Despite a moratorium on commercial whaling and the declaration of virtually the whole of the Southern Ocean as a whale sanctuary, each year over 1,000 whales are killed for the commercial market. Seven out of the 13 great whale species are still endangered or vulnerable after decades of protection.
Over 100 million sharks are killed every year, many for shark fin soup and culled.
Two-thirds of the world's fish stocks are either fished at their limit or overfished. The UN Food and Agriculture Organization (FAO) has estimated that 70 percent of the fish population is fully used, overused or in crisis.
300 football fields of rainforest are cleared each hour to make way for palm oil production.
The Brazilian Ministry of Agriculture projects
An expansion of soy plantations from 21.5 million hectares to 26.5 million hectares by the crop year 2022/2023. Rainforests and savannahs are feeling the strain, as are iconic species like the jaguar and giant anteater.
New Zealand Sea lions
Without protection, they could be functionally extinct by 2035.
Deterioration of The New Zealand Environment
445,000 hectares of forestry land is at risk of being deforested and converted into pastoral use – the majority for dairying. This is equivalent to 910,000 rugby fields or over seven times the size of Lake Taupo. The national forestry plantation estate is currently 1.8 million hectares. This means that over 25 percent of the nation’s plantation is at risk of being deforested to convert to dairy.
New Zealand Water
Increased algae blooms containing toxic levels of bacteria are polluting our waterways and 75% of native freshwater fish species are threatened with extinction.
New Zealand Disaster on the Horizon
943 species of terrestrial invertebrate threatened with extinction, and a further 1316 species are thought to be threatened but too little is known about them to classify them as such.
New Zealand Frogs
New Zealand had seven species of frog, and now there are four, each of which is threatened with extinction.
Rabbit Hemorrhagic Virus
The long-term prognosis for the environment and ability to cross species is still an unknown entity. Both New Zealand and Australia continue to ignore world scientific advice. This puts the rare New Zealand Enderby Rabbit at risk.
Poisoning of the Environment
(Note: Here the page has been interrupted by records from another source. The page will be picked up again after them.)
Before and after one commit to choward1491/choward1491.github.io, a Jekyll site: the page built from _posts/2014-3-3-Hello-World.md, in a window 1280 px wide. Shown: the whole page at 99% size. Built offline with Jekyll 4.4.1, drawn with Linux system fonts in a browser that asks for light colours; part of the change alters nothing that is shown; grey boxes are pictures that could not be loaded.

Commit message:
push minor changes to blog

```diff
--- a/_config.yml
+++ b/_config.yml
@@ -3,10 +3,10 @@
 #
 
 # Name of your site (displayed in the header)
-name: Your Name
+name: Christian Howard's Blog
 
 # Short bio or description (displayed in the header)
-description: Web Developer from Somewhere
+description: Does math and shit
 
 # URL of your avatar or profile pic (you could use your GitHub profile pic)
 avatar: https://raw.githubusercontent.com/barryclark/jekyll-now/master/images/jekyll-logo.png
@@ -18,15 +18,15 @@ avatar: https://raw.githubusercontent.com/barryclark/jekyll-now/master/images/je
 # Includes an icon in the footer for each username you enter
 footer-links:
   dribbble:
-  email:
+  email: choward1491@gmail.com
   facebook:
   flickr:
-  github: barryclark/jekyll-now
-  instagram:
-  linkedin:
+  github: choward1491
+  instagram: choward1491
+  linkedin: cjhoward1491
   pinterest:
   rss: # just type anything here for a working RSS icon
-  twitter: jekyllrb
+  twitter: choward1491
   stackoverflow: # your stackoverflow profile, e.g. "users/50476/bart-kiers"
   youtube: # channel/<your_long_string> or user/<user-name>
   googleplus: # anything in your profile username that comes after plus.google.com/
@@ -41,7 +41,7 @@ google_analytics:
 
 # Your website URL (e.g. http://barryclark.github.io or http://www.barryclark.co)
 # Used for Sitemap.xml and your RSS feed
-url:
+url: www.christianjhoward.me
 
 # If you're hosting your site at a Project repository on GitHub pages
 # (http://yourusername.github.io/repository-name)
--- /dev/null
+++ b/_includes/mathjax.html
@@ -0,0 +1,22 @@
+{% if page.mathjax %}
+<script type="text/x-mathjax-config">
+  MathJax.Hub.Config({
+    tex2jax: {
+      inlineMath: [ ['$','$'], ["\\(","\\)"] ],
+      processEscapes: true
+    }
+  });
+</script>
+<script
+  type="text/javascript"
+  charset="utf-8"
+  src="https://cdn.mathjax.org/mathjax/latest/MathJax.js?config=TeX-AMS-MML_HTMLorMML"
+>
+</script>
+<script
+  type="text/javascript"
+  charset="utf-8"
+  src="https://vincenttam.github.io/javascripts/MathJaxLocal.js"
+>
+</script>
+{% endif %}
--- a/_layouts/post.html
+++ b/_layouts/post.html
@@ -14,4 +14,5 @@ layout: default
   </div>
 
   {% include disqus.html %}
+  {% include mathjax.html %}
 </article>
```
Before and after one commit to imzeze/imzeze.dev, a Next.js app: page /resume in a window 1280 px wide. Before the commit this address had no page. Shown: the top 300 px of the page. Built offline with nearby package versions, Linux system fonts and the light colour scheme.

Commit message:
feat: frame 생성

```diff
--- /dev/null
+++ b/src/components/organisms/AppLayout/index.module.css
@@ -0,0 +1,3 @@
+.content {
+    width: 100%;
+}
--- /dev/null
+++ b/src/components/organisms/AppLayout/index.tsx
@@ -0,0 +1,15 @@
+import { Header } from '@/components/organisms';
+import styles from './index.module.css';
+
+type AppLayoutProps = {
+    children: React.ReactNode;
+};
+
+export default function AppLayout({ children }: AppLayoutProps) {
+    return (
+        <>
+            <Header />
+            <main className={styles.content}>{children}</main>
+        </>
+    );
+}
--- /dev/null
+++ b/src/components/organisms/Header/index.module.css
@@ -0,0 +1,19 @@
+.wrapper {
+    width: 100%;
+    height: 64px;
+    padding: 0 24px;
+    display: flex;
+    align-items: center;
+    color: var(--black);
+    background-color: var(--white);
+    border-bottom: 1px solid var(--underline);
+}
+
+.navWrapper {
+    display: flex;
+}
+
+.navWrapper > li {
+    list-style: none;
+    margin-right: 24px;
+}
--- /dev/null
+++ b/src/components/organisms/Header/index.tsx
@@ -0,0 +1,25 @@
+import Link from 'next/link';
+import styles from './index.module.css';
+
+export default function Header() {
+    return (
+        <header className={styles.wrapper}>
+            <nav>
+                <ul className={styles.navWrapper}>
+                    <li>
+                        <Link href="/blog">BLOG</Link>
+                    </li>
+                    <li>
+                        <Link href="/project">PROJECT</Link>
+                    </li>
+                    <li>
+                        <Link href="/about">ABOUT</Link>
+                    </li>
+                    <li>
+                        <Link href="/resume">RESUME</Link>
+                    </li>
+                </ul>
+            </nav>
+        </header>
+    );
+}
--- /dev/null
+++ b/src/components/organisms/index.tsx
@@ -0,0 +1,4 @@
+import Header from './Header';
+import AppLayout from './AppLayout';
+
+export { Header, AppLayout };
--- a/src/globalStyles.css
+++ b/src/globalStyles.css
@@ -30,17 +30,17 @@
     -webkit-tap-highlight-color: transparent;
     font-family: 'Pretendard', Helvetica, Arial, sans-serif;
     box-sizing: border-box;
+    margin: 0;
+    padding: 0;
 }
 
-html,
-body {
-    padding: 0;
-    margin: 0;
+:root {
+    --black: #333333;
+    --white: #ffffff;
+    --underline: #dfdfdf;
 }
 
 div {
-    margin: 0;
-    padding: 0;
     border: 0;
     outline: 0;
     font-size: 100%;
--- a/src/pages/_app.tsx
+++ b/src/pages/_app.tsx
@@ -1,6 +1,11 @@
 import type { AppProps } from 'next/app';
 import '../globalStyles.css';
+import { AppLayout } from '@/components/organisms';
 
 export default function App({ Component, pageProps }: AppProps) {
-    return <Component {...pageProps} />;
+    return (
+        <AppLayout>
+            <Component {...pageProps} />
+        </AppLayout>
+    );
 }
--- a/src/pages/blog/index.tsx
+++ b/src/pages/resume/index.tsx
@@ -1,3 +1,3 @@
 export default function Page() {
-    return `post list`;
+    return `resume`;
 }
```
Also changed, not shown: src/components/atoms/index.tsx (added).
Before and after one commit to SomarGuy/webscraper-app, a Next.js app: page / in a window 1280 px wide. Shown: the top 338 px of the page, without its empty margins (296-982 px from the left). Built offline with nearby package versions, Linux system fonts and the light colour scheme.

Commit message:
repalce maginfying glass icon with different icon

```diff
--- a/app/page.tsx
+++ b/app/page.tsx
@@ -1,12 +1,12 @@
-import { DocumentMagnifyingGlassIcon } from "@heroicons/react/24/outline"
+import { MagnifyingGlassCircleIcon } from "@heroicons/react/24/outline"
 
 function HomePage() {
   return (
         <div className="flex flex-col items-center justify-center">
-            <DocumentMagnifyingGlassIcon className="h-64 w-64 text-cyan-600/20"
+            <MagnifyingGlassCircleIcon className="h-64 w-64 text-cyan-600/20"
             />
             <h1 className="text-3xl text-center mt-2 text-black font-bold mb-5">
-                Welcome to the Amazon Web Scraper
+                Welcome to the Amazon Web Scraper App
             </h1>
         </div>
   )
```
1080 (sodium monofluoroacetate) is a class "A Toxin." Lethal to all breathing animals. It is also an extremely effective insecticide, killing not only the insects at the bottom of the food chain but mammals, birds, bats, insects, lizards. The aerial application of 1080 poison is banned in the U.S. due to its "Extreme hazard to human health and the environment." (USA environmental Protection Agency).